By Nicholas M. Hasenfus
The first time I met my 16-year-old client, he was in lock-up and crying.
I was assigned the case in the Juvenile Defenders Clinic, which I joined my third year at Suffolk Law School.
On my first duty day at the Boston Juvenile Court, I was very unsure what to expect. I felt ready. We had observed in court, practiced bail arguments in class, and discussed interacting with juveniles as part of my clinic preparation.
I then got the police report, which told me what my client was being charged with. He was 16, charged with receiving stolen property. I met him in a jail cell inside the courthouse. He was crying. He only spoke Spanish, so we needed an interpreter to communicate. He had no family here because both his parents had been deported five years earlier.
We finally were called up in front of the judge. I made my argument and he was released to the care and custody of Department of Child and Family Services. This is exactly what I asked for and was a victory because it kept my client out of Department of Youth Services, a place he was strongly opposed to going to.
Throughout my three years of law school, we have talked at lengths about advocating for a client. This was my chance to advocate for my 16-year-old client. It was not just a hypothetical problem that I was answering on a final exam; it was a real client, in a real courtroom, with someone’s liberty at stake. And it was great.

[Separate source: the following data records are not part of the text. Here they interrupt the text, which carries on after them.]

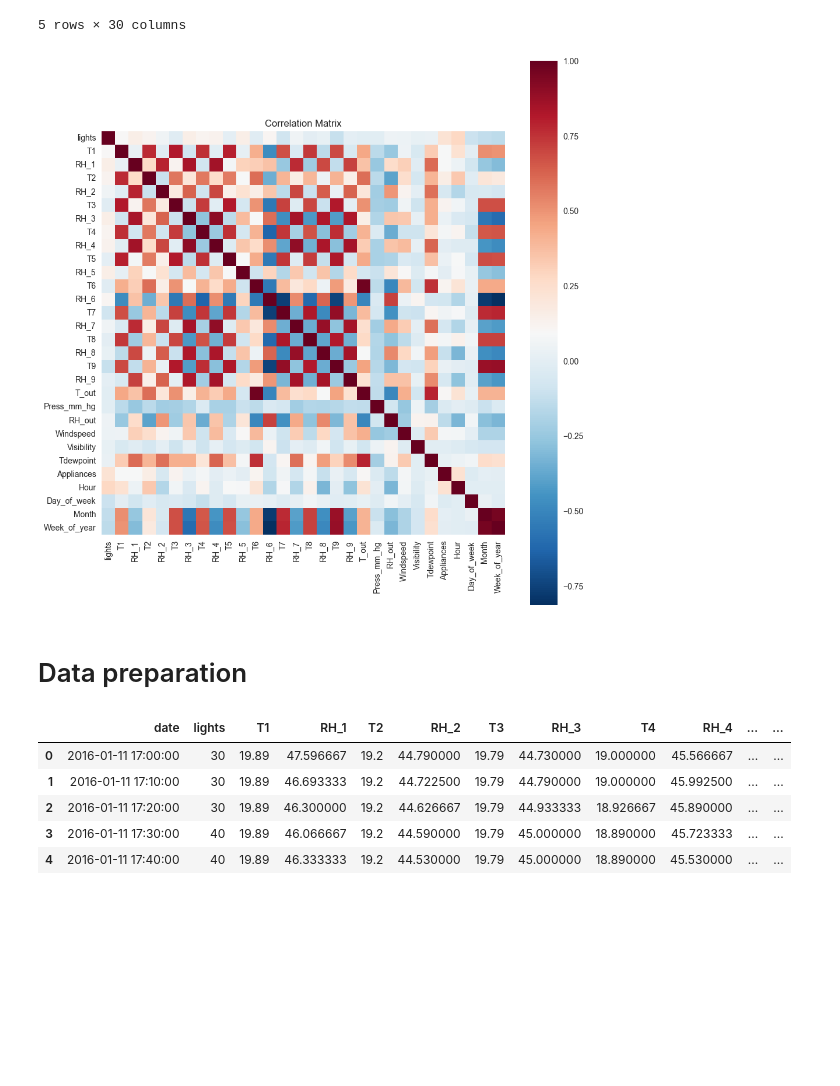
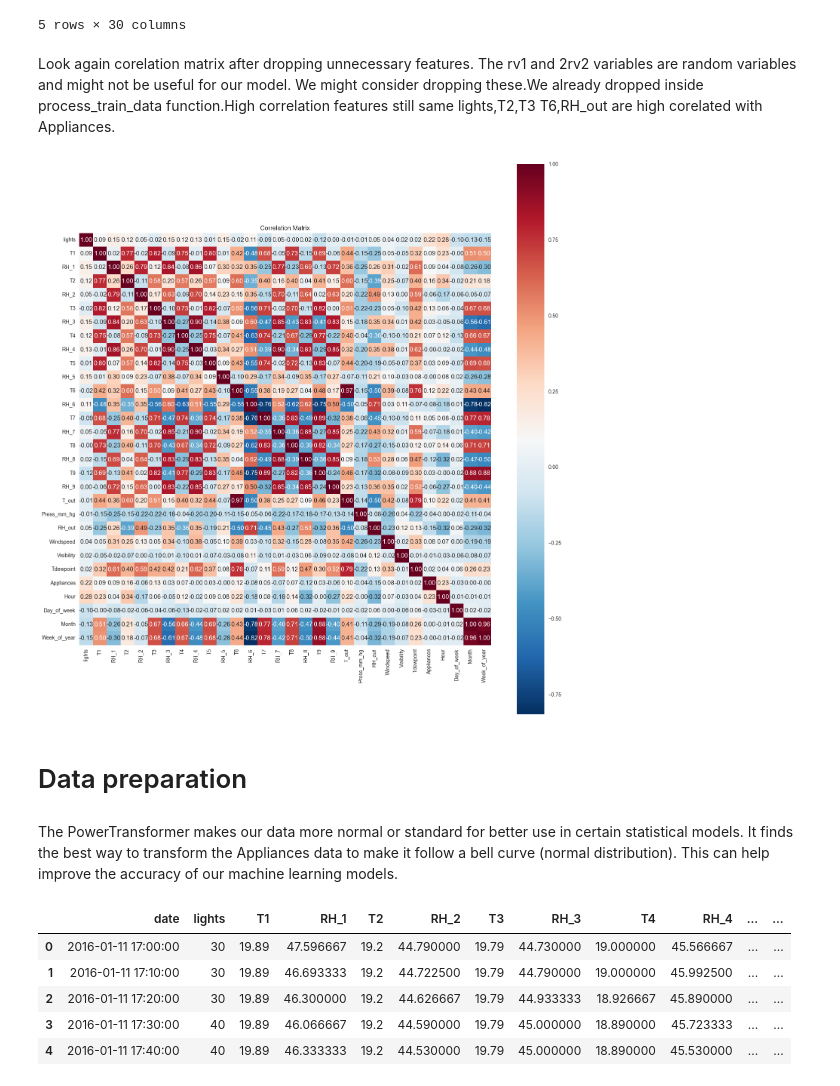
Before and after one commit to erdoganabaci/ml-predicting-energy-consumption, a Jupyter notebook: erdogan_abaci_ML_Predicting_Energy_consumption.ipynb, the cells around one changed output. Drawn from its saved outputs; the diff is of its cells as text; code cells hidden in the pictures; blank space fills up the shorter version.

```diff
--- a/erdogan_abaci_ML_Predicting_Energy_consumption.ipynb
+++ b/erdogan_abaci_ML_Predicting_Energy_consumption.ipynb
@@ -742,17 +825,21 @@ reshaped_training_data.head()
 | 3 | 40 | 19.89 | 46.066667 | 19.2 | 44.590000 | 19.79 | 45.000000 | 18.890000 | 45.723333 | 17.166667 | ... | ... |
 | 4 | 40 | 19.89 | 46.333333 | 19.2 | 44.530000 | 19.79 | 45.000000 | 18.890000 | 45.530000 | 17.200000 | ... | ... |
 5 rows × 30 columns
+# %% [markdown]
+Look again corelation matrix after dropping unnecessary features. The rv1 and 2rv2 variables are random variables and might not be useful for our model. We might consider dropping these.We already dropped inside process_train_data function.High correlation features still same lights,T2,T3 T6,RH_out are high corelated with Appliances.
 # %%
 encoded_corr_matrix = reshaped_training_data.corr()
-plt.figure(figsize=(10,10))
-sns.heatmap(encoded_corr_matrix, annot=False, fmt=".2f", square=True, cmap='RdBu_r')
+plt.figure(figsize=(15,15))
+sns.heatmap(encoded_corr_matrix, annot=True, fmt=".2f", square=True, cmap='RdBu_r')
 plt.title("Correlation Matrix")
 plt.tight_layout()
 plt.show()
 # %% [output]
-[figure, old version]
+[figure, new version]
 # %% [markdown]
 # Data preparation
+# %% [markdown]
+The PowerTransformer makes our data more normal or standard for better use in certain statistical models. It finds the best way to transform the Appliances data to make it follow a bell curve (normal distribution). This can help improve the accuracy of our machine learning models.
 # %%
 # Use the process_train_data function in a FunctionTransformer object can use it as part of a pipeline
 encoder_transformer = FunctionTransformer(process_train_data)
```
Also changed, not shown: parts of 80 cells of this notebook, 1 other file.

Nicholas M. Hasenfus is a third-year student at Suffolk University Law School in Boston. During his second year, he taught and coached Boston high school students in Suffolk Law’s Marshall Brennan Constitutional Law Program. To learn more about Suffolk Law’s clinics and internships, visit http://www.suffolk.edu/law/clinics.